▼
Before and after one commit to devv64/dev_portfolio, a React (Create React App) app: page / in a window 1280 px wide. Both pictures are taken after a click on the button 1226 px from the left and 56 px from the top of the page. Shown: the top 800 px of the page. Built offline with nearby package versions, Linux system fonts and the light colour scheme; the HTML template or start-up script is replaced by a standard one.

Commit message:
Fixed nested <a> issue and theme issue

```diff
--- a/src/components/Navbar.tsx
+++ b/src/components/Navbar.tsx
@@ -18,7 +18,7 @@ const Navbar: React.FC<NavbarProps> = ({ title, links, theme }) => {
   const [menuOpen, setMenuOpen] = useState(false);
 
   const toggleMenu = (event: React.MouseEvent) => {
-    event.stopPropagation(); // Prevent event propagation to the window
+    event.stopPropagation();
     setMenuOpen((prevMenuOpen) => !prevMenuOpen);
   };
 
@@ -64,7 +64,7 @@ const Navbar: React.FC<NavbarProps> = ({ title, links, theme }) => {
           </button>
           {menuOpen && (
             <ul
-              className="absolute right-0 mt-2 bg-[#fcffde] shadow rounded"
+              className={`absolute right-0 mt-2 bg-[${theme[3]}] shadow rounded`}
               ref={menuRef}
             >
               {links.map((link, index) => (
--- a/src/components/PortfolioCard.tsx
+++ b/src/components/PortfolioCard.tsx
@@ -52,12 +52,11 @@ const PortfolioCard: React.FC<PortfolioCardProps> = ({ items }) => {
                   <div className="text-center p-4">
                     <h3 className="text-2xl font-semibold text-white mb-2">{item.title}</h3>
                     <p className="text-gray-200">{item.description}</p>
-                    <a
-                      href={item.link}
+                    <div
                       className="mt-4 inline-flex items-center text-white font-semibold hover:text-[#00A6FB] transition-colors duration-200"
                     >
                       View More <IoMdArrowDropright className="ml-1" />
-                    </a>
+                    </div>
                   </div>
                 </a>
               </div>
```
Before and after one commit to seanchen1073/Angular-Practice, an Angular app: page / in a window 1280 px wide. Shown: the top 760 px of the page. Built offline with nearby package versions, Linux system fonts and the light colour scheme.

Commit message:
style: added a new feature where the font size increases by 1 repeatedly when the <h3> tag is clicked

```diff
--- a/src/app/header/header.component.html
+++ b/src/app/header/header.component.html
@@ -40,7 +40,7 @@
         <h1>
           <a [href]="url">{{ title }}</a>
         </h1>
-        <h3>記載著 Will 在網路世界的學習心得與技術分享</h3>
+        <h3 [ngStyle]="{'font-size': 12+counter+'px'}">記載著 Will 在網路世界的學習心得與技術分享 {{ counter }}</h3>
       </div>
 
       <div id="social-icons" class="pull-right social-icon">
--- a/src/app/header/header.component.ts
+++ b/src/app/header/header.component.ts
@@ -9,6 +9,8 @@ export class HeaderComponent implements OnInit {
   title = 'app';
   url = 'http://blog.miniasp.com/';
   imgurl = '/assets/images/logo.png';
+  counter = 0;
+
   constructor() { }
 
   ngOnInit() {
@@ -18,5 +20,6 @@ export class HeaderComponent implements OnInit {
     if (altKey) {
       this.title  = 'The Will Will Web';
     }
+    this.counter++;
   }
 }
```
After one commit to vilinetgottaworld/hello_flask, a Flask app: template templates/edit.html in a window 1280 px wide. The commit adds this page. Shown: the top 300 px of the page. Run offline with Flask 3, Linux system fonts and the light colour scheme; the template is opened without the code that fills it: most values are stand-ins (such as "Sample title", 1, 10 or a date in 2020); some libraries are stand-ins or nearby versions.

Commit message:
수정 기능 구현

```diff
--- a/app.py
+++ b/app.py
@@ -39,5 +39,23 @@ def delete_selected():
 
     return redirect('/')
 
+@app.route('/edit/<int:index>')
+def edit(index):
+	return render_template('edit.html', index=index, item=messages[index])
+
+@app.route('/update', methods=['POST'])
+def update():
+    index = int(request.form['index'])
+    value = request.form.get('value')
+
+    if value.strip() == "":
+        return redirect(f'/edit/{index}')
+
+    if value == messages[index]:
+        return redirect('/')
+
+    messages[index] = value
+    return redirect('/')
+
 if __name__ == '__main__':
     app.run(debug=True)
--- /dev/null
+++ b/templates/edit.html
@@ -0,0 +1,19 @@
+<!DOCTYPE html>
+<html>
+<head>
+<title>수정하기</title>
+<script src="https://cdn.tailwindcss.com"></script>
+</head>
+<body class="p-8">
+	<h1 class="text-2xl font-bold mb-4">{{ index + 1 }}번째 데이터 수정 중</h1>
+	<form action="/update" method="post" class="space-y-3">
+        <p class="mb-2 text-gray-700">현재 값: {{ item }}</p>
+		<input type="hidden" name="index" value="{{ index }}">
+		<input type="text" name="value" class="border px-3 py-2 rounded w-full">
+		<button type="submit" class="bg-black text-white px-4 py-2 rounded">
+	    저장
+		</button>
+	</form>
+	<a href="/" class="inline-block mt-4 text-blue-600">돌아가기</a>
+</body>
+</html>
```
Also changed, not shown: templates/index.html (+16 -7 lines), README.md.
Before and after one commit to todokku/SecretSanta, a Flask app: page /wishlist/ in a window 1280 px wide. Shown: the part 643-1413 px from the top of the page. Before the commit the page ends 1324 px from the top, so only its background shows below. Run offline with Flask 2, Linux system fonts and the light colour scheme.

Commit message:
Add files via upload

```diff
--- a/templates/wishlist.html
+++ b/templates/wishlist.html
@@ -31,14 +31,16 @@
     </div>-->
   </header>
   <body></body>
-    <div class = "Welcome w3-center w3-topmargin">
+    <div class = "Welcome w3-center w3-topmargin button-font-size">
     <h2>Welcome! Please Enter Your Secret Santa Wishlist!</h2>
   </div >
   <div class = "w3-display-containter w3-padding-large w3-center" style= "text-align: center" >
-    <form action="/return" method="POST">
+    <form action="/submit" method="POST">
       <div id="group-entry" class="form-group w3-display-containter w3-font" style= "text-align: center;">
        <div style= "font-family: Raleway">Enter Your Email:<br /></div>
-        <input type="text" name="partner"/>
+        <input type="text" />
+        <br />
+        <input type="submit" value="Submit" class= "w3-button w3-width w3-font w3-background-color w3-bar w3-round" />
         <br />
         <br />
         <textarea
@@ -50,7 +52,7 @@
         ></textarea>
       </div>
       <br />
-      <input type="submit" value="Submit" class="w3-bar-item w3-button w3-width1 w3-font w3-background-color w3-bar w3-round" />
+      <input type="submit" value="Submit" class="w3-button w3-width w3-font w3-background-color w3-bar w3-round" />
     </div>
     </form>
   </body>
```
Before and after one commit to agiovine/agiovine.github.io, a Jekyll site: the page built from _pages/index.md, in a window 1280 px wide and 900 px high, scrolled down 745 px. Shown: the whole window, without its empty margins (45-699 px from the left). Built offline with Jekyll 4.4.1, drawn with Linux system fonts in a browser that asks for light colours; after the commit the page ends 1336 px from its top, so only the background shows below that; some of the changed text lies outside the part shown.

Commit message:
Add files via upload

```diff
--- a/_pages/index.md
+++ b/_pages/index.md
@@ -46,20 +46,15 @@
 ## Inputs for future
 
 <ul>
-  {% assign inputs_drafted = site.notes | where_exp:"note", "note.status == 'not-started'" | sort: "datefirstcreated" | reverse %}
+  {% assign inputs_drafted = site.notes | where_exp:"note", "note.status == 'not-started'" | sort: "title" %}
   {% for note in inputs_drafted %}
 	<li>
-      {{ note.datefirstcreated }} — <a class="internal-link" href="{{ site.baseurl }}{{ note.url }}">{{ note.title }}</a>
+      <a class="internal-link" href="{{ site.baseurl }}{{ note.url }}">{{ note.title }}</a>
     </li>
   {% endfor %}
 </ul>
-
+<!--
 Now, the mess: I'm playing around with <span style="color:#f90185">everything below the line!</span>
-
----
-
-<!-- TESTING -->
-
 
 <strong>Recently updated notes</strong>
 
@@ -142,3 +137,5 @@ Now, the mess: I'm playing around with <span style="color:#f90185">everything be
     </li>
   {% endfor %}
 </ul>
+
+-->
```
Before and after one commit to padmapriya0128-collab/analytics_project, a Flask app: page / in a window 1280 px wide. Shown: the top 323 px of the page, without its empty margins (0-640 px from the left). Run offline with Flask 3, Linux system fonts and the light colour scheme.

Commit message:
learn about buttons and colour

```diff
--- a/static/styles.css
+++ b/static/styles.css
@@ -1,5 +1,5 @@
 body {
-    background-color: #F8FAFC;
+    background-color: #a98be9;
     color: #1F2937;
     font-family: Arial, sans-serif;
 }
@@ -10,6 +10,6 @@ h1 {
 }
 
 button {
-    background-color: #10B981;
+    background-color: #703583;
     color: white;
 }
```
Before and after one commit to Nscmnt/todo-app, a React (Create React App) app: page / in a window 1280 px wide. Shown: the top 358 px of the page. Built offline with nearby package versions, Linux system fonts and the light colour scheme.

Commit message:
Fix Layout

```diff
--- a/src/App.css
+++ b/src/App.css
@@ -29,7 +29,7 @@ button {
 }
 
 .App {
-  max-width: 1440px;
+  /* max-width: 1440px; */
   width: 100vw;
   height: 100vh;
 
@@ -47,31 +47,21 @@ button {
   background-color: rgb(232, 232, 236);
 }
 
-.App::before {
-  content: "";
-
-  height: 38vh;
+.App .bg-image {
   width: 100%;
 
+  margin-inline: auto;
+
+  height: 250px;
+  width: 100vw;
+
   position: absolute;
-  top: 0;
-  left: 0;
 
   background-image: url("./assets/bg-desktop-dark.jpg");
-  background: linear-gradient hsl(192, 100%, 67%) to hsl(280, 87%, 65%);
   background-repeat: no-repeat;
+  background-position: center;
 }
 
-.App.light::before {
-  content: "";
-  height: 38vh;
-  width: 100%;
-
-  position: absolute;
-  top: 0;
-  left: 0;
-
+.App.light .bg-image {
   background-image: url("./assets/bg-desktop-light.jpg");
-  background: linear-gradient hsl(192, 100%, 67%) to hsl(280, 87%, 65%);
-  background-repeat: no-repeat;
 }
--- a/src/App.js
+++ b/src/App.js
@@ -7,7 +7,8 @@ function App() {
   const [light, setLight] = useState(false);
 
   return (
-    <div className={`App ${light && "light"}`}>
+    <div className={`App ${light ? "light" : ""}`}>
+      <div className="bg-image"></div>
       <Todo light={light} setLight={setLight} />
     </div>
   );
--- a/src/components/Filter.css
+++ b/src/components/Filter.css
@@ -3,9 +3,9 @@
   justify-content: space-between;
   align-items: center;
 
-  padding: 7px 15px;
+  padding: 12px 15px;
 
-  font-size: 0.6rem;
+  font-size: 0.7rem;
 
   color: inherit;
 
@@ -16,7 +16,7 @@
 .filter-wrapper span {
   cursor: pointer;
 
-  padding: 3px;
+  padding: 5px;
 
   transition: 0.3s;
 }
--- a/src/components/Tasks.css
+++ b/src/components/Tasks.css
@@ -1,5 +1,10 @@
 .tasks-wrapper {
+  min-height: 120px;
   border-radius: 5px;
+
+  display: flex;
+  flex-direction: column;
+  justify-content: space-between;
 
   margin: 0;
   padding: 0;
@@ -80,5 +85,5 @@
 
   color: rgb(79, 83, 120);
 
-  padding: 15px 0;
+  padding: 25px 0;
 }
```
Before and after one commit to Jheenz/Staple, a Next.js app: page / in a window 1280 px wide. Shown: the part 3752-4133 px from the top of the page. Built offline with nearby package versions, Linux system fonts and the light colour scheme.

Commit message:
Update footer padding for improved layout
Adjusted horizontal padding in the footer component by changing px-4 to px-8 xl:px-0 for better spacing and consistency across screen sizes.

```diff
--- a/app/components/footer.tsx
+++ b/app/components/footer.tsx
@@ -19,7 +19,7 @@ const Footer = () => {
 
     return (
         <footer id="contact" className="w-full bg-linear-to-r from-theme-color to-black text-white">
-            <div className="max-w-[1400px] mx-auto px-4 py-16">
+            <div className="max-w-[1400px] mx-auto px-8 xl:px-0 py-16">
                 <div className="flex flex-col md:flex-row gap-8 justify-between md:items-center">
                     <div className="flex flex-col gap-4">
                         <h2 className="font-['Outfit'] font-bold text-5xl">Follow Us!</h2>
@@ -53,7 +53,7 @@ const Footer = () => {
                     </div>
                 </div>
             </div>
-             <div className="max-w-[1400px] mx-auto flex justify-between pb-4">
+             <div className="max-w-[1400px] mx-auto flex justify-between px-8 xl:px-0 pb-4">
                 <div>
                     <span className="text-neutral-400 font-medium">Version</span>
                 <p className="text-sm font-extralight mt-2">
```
▲
Filter the records, keeping only lines that contain "flex", and show those lines.

                       className="mt-4 inline-flex items-center text-white font-semibold hover:text-[#00A6FB] transition-colors duration-200"
+  display: flex;
+  flex-direction: column;
                 <div className="flex flex-col md:flex-row gap-8 justify-between md:items-center">
                     <div className="flex flex-col gap-4">
-             <div className="max-w-[1400px] mx-auto flex justify-between pb-4">
+             <div className="max-w-[1400px] mx-auto flex justify-between px-8 xl:px-0 pb-4">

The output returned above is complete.